“We would like to do this activity and charge it to this budget line item. It wasn’t in the original design, but as we’ve engaged with the communities, it’s become a critical need that could never have been foreseen, so we want to address it.”
“You can’t do that as it violates a couple accounting principles and audit would get us in trouble. However, we can charge it to these other lines no problem, are you ok with that instead?”
I love working with our finance director as he regularly finds a solution for what we need to do. He doesn’t hide behind accounting principles and laws, but seeks to make them work for us. He’s like a great jazz player who knows the scales so well, he knows when it is ok to break them and make stunning music.

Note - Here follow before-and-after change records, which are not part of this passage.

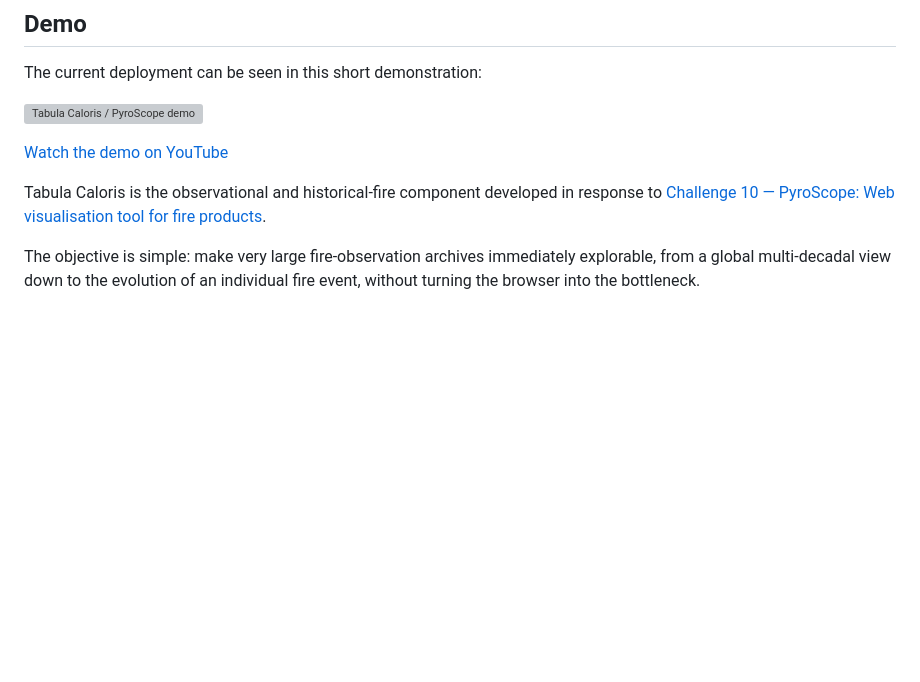
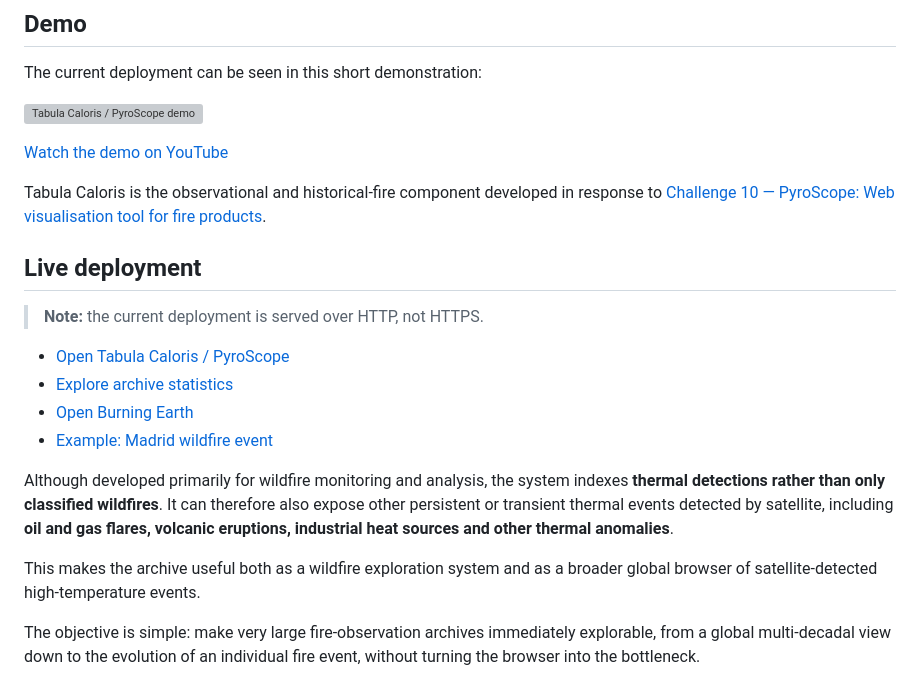
Before and after one commit to filippi/pyroscope, a Markdown page: README.md, the part around the change. GitHub-like rendering; blank space fills up the shorter version; grey boxes are pictures that could not be loaded.

Commit message:
A Code4Earth@ECMWF Repo

```diff
--- a/README.md
+++ b/README.md
@@ -11,6 +11,19 @@ The current deployment can be seen in this short demonstration:
 [Watch the demo on YouTube](https://youtu.be/ENZtkg4lCrE?si=Vg7cRrL3BLNJaQAn)
 
 Tabula Caloris is the observational and historical-fire component developed in response to [Challenge 10 — PyroScope: Web visualisation tool for fire products](https://github.com/ECMWFCode4Earth/Challenges_2026/issues/3).
+
+## Live deployment
+
+> **Note:** the current deployment is served over HTTP, not HTTPS.
+
+- [Open Tabula Caloris / PyroScope](http://pyroscope.ecmwf-pyroscope.compute.cci2.ecmwf.int:6443/)
+- [Explore archive statistics](http://pyroscope.ecmwf-pyroscope.compute.cci2.ecmwf.int:6443/stats.html)
+- [Open Burning Earth](http://pyroscope.ecmwf-pyroscope.compute.cci2.ecmwf.int:6443/burningearth/)
+- [Example: Madrid wildfire event](http://pyroscope.ecmwf-pyroscope.compute.cci2.ecmwf.int:6443/event.html?87392a684ffffff_8201a9829000)
+
+Although developed primarily for wildfire monitoring and analysis, the system indexes **thermal detections rather than only classified wildfires**. It can therefore also expose other persistent or transient thermal events detected by satellite, including **oil and gas flares, volcanic eruptions, industrial heat sources and other thermal anomalies**.
+
+This makes the archive useful both as a wildfire exploration system and as a broader global browser of satellite-detected high-temperature events.
 
 The objective is simple: make very large fire-observation archives immediately explorable, from a global multi-decadal view down to the evolution of an individual fire event, without turning the browser into the bottleneck.
 
```
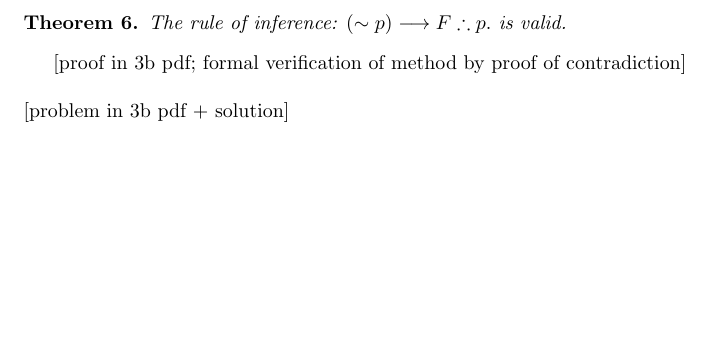
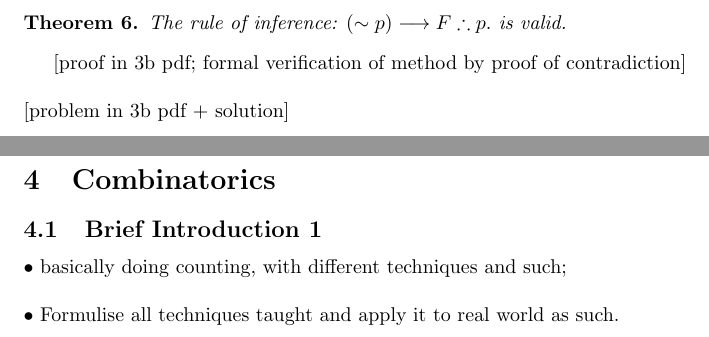
Before and after one commit to NiraOra/year1-term31081, a LaTeX document (week 7/lecture.tex): part of page 55 of 55 before the commit and two parts of pages 55 and 56 of 57 after it, the two joined at a grey line, cut so that both start at the same text, the shorter picture padded with empty space. Compiled offline with pdfLaTeX.

Commit message:
added 4.01

```diff
--- a/week 5/lecture.tex
+++ b/week 7/lecture.tex
@@ -1862,4 +1862,13 @@ $\bullet $ Proof by contrapositive.
 \newline
 [problem in 3b pdf + solution]
 \newpage
+\section{Combinatorics}
+\subsection{Brief Introduction 1}
+$\bullet $ basically doing counting, with different techniques and such;
+\newline
+\newline
+$\bullet $ Formulise all techniques taught and apply it to real world as such.
+\newpage
+\subsection{Addition and Multiplication Principles}
+
 \end{document}
```
Also changed, not shown: week 7/README.md (added), week 7/lecture.pdf (added), 6 other files.
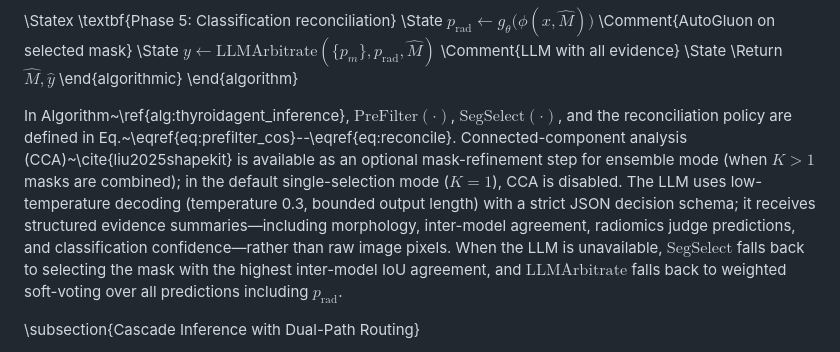
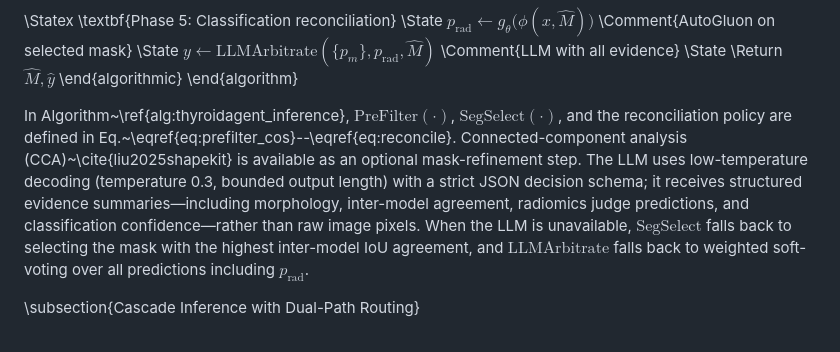
Before and after one commit to ordinary7Zz/ThyroidCascadeAgent, a Markdown page: docs/ThyroidAgent_ICASSP.md, the part around the change. Drawn GitHub-style.

Commit message:
docs: 简化 CCA 描述，去掉 K 参数细节

```diff
--- a/docs/ThyroidAgent_ICASSP.md
+++ b/docs/ThyroidAgent_ICASSP.md
@@ -120,7 +120,7 @@ where $A$ denotes the ROI area, $M(x,y) \in \{0,1\}$ is the binary ROI mask at s
 \end{algorithmic}
 \end{algorithm}
 
-In Algorithm~\ref{alg:thyroidagent_inference}, $\mathrm{PreFilter}(\cdot)$, $\mathrm{SegSelect}(\cdot)$, and the reconciliation policy are defined in Eq.~\eqref{eq:prefilter_cos}--\eqref{eq:reconcile}. Connected-component analysis (CCA)~\cite{liu2025shapekit} is available as an optional mask-refinement step for ensemble mode (when $K>1$ masks are combined); in the default single-selection mode ($K=1$), CCA is disabled. The LLM uses low-temperature decoding (temperature 0.3, bounded output length) with a strict JSON decision schema; it receives structured evidence summaries—including morphology, inter-model agreement, radiomics judge predictions, and classification confidence—rather than raw image pixels. When the LLM is unavailable, $\mathrm{SegSelect}$ falls back to selecting the mask with the highest inter-model IoU agreement, and $\mathrm{LLMArbitrate}$ falls back to weighted soft-voting over all predictions including $p_{\mathrm{rad}}$.
+In Algorithm~\ref{alg:thyroidagent_inference}, $\mathrm{PreFilter}(\cdot)$, $\mathrm{SegSelect}(\cdot)$, and the reconciliation policy are defined in Eq.~\eqref{eq:prefilter_cos}--\eqref{eq:reconcile}. Connected-component analysis (CCA)~\cite{liu2025shapekit} is available as an optional mask-refinement step. The LLM uses low-temperature decoding (temperature 0.3, bounded output length) with a strict JSON decision schema; it receives structured evidence summaries—including morphology, inter-model agreement, radiomics judge predictions, and classification confidence—rather than raw image pixels. When the LLM is unavailable, $\mathrm{SegSelect}$ falls back to selecting the mask with the highest inter-model IoU agreement, and $\mathrm{LLMArbitrate}$ falls back to weighted soft-voting over all predictions including $p_{\mathrm{rad}}$.
 
 \subsection{Cascade Inference with Dual-Path Routing}
 
```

Too many of us hide behind No. Too often we use No to control, to hold power. We say no and do not offer solutions about how it could work. We are keen to show our expertise in knowledge of a subject, but have forgotten expertise is actually about using our knowledge to enable ourselves to others to achieve their dreams. We have come to think “no’ protects the organisation, but often it creates a culture of compliance and frustration – is that what we are seeking?